_WHAT IS REQUIRED_.
Output all of the records word for word and drop the images.
____ GIVEN RECORDS
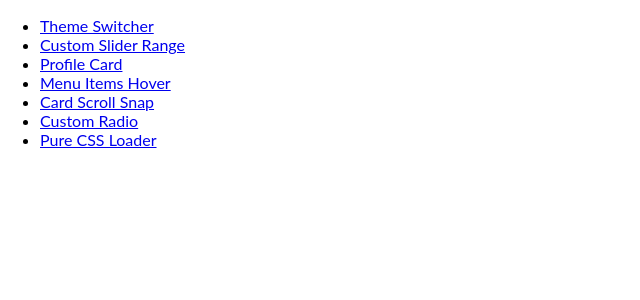
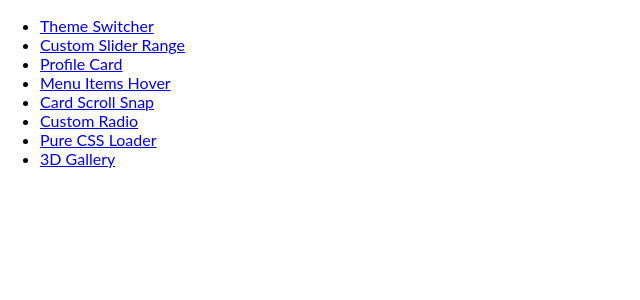
Before and after one commit to Rohitrai12/UI-Components, a Next.js app: page / in a window 1280 px wide. Shown: the top 300 px of the page, without its empty margins (0-640 px from the left). Built offline with nearby package versions, Linux system fonts and the light colour scheme.

Commit message:
feat: 3d gallery

```diff
--- a/pages/index.tsx
+++ b/pages/index.tsx
@@ -53,6 +53,13 @@ const DirectoryPage = () => {
                     </a>
                 </Link>
             </li>
+            <li>
+                <Link href="/3d-gallery">
+                    <a>
+                        3D Gallery
+                    </a>
+                </Link>
+            </li>
         </ul>
     </>
 }
```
________
_ANSWER TO THIS PROBLEM_.
Before and after one commit to Rohitrai12/UI-Components, a Next.js app: page / in a window 1280 px wide. Shown: the top 300 px of the page, without its empty margins (0-640 px from the left). Built offline with nearby package versions, Linux system fonts and the light colour scheme.

Commit message:
feat: 3d gallery

```diff
--- a/pages/index.tsx
+++ b/pages/index.tsx
@@ -53,6 +53,13 @@ const DirectoryPage = () => {
                     </a>
                 </Link>
             </li>
+            <li>
+                <Link href="/3d-gallery">
+                    <a>
+                        3D Gallery
+                    </a>
+                </Link>
+            </li>
         </ul>
     </>
 }
```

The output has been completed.